Father Stanley Francis Rother, a priest of the Archdiocese of Oklahoma City, born in 1935 in Okarche, Okla., ordained in 1963, was one of many American priests who went to serve in Latin America, responding to Blessed Pope John XXIII’s appeal.

Assigned to Santiago Atitlan in the rural highlands of Guatemala, in addition to regular pastoral duties, he started a hospital and translated the New Testament into Tzutuhil, a local indigenous language.

He enraged some political extremists, furious at the Church’s call to respect human rights. Ignoring threats, he was assassinated in his rectory on July 28, 1981.

Atlanta Priest Reaches Youth by Social Media

Ordained in 1993 for the Archdiocese of Atlanta, Father Tim Hepburn already had a degree in architecture from Alabama’s Auburn University.

As a priest, he began a special outreach to youth, stressing prayer as a deeply personal conversation with God, and frankly discussing his motives for being a priest and the rewards the priesthood has brought him.

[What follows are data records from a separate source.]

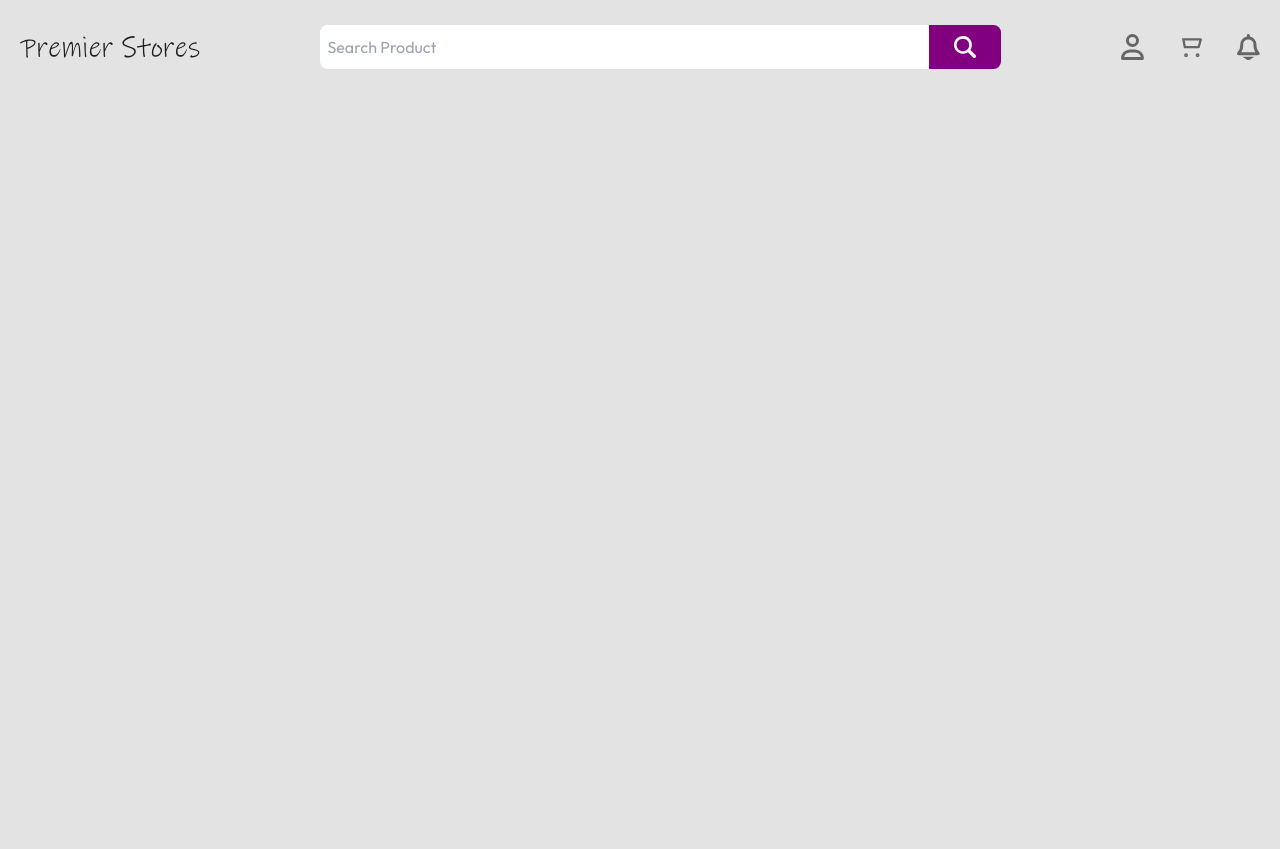
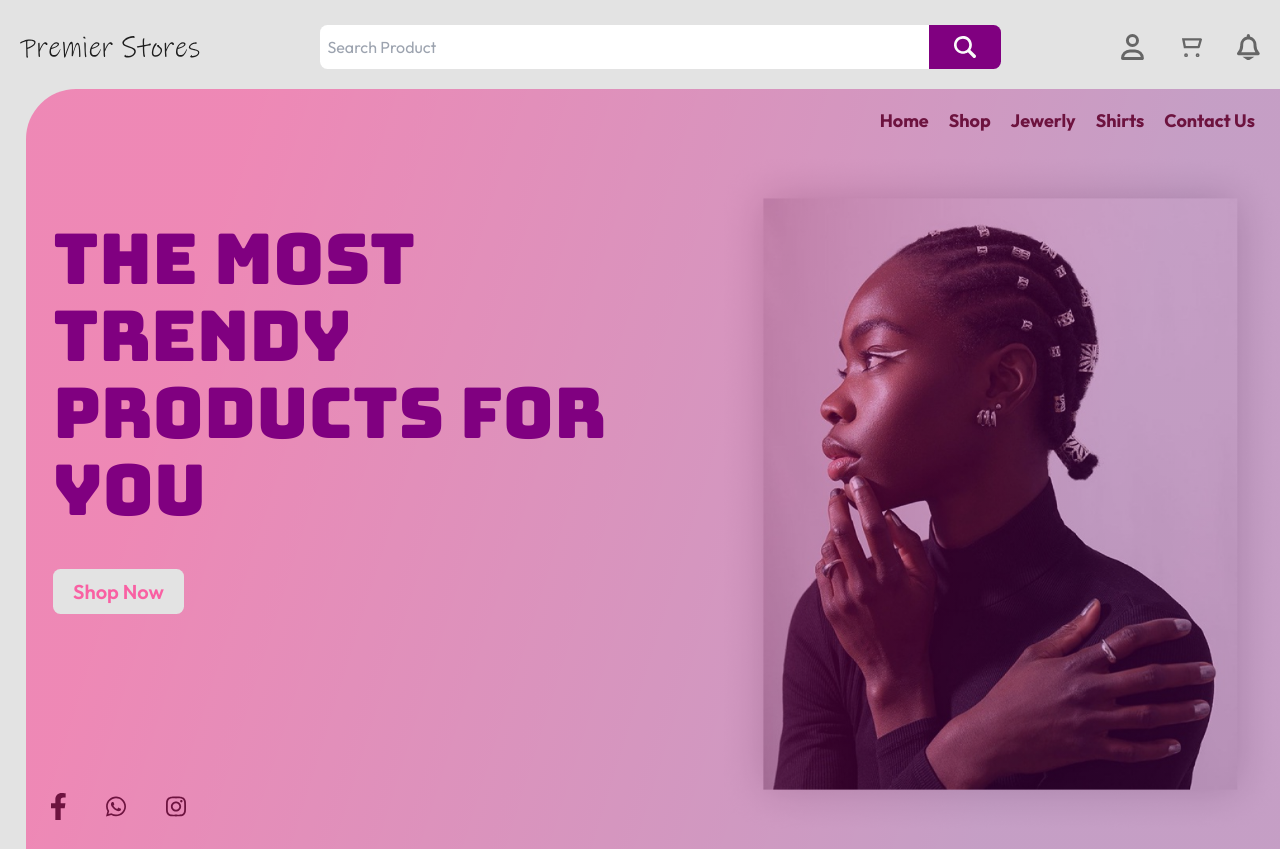
Before and after one commit to timmyproofficial/premier-store, a React (Vite) app: page / in a window 1280 px wide. Before the commit the page ends 800 px from the top, so only its background shows below. Built offline with nearby package versions, Linux system fonts and the light colour scheme.

Commit message:
Build the hero component

```diff
--- a/index.html
+++ b/index.html
@@ -9,6 +9,10 @@
       href="https://fonts.googleapis.com/css2?family=Outfit:wght@100..900&display=swap"
       rel="stylesheet"
     />
+    <link
+      href="https://fonts.googleapis.com/css2?family=Bungee&display=swap"
+      rel="stylesheet"
+    />
     <meta name="viewport" content="width=device-width, initial-scale=1.0" />
     <title>Vite + React + TS</title>
   </head>
--- a/src/App.tsx
+++ b/src/App.tsx
@@ -1,9 +1,9 @@
-import NavbarTop from './components/NavbarTop';
+import Hero from './components/Hero';
 
 function App() {
   return (
     <div>
-      <NavbarTop />
+      <Hero />
     </div>
   );
 }
--- a/src/components/Button.tsx
+++ b/src/components/Button.tsx
@@ -1,7 +1,7 @@
-const Button = () => {
+const Button = ({ text }: { text: string }) => {
   return (
-    <button className="bg-body-color text-secondary-color text-[2rem] rounded-xl px-3 py-2">
-      Shop Now
+    <button className="bg-body-color font-[600] text-secondary-color text-[2rem] rounded-xl px-8 py-3">
+      {text}
     </button>
   );
 };
--- /dev/null
+++ b/src/components/Hero.tsx
@@ -0,0 +1,56 @@
+import { Link } from 'react-router-dom';
+import Button from './Button';
+import heroImg from '../assets/hero-premier.png';
+import facebook from '../assets/facebook.svg';
+import whatsapp from '../assets/whatsapp.svg';
+import instagram from '../assets/instagram.svg';
+import NavbarTop from './NavbarTop';
+
+const Hero = () => {
+  return (
+    <>
+      <NavbarTop />
+      <div className="relative hero container">
+        <nav className="flex justify-end px-10 py-7">
+          <ul className="text-[1.8rem] text-link-color font-[700] flex gap-8">
+            <li>
+              <Link to={'/'}>Home</Link>
+            </li>
+            <li>
+              <Link to={'/'}>Shop</Link>
+            </li>
+            <li>
+              <Link to={'/'}>Jewerly</Link>
+            </li>
+            <li>
+              <Link to={'/'}>Shirts</Link>
+            </li>
+            <li>
+              <Link to={'/'}>Contact Us</Link>
+            </li>
+          </ul>
+        </nav>
+
+        <div className="grid grid-cols-[55%_45%] items-start">
+          <div className="flex flex-col gap-16 pl-11 mt-[70px]">
+            <h1 className="uppercase">The most trendy products for you</h1>
+            <Link to={'/'}>
+              <Button text="Shop Now" />
+            </Link>
+          </div>
+          <div className="-z-20">
+            <img className="w-full" src={heroImg} alt="Hero Photo" />
+          </div>
+        </div>
+
+        <div className="flex gap-16 absolute top-[88vh] left-10">
+          <img className="w-[15px]" src={facebook} alt="Facebook Icon" />
+          <img className="w-[20px]" src={whatsapp} alt="WhatsApp Icon" />
+          <img className="w-[20px]" src={instagram} alt="Instagram Icon" />
+        </div>
+      </div>
+    </>
+  );
+};
+
+export default Hero;
--- a/src/index.css
+++ b/src/index.css
@@ -54,7 +54,10 @@ h3 {
 }
 
 h1 {
-  font-size: 8.5rem;
+  font-family: 'Bungee', sans-serif;
+  font-size: 7rem;
+  font-weight: 900;
+  line-height: 1.1;
 }
 
 h2 {
@@ -73,6 +76,11 @@ p {
   font-size: 2rem;
 }
 
+.container {
+  max-width: 98%;
+  margin-left: auto;
+}
+
 .top-text {
   letter-spacing: 2px;
 }
@@ -80,3 +88,14 @@ p {
 .nav-icon {
   width: 23px;
 }
+
+.hero {
+  background: linear-gradient(
+    107.32deg,
+    rgba(255, 0, 113, 0.4) 15.44%,
+    rgba(128, 0, 128, 0.3) 79.64%
+  );
+
+  border-top-left-radius: 50px;
+  height: 95vh;
+}
```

Using social media to communicate with young people, his message is accepting God, responding to God’s love, discipleship and vocation.

Along the way, he obtained a degree in the New Evangelization. He is the archdiocesan vocations director and spiritual director for permanent deacons.

Fifty Years Ago

In April 1964, an article looked at the theology of Father Hans Kueng, whose writings at the time were both widely reported and controversial. Another article looked at the historical and theological backgrounds of the Constitution on the Sacred Liturgy.

Holy Week Liturgies

In 1955, Pope Pius XII dramatically changed the liturgies of Holy Week, wishing to make the ceremonies more engaging for average Catholics and to restore the oldest traditions. It was a major incentive for the liturgical reforms of the Second Vatican Council.

‘Go in Peace’

“He lives!”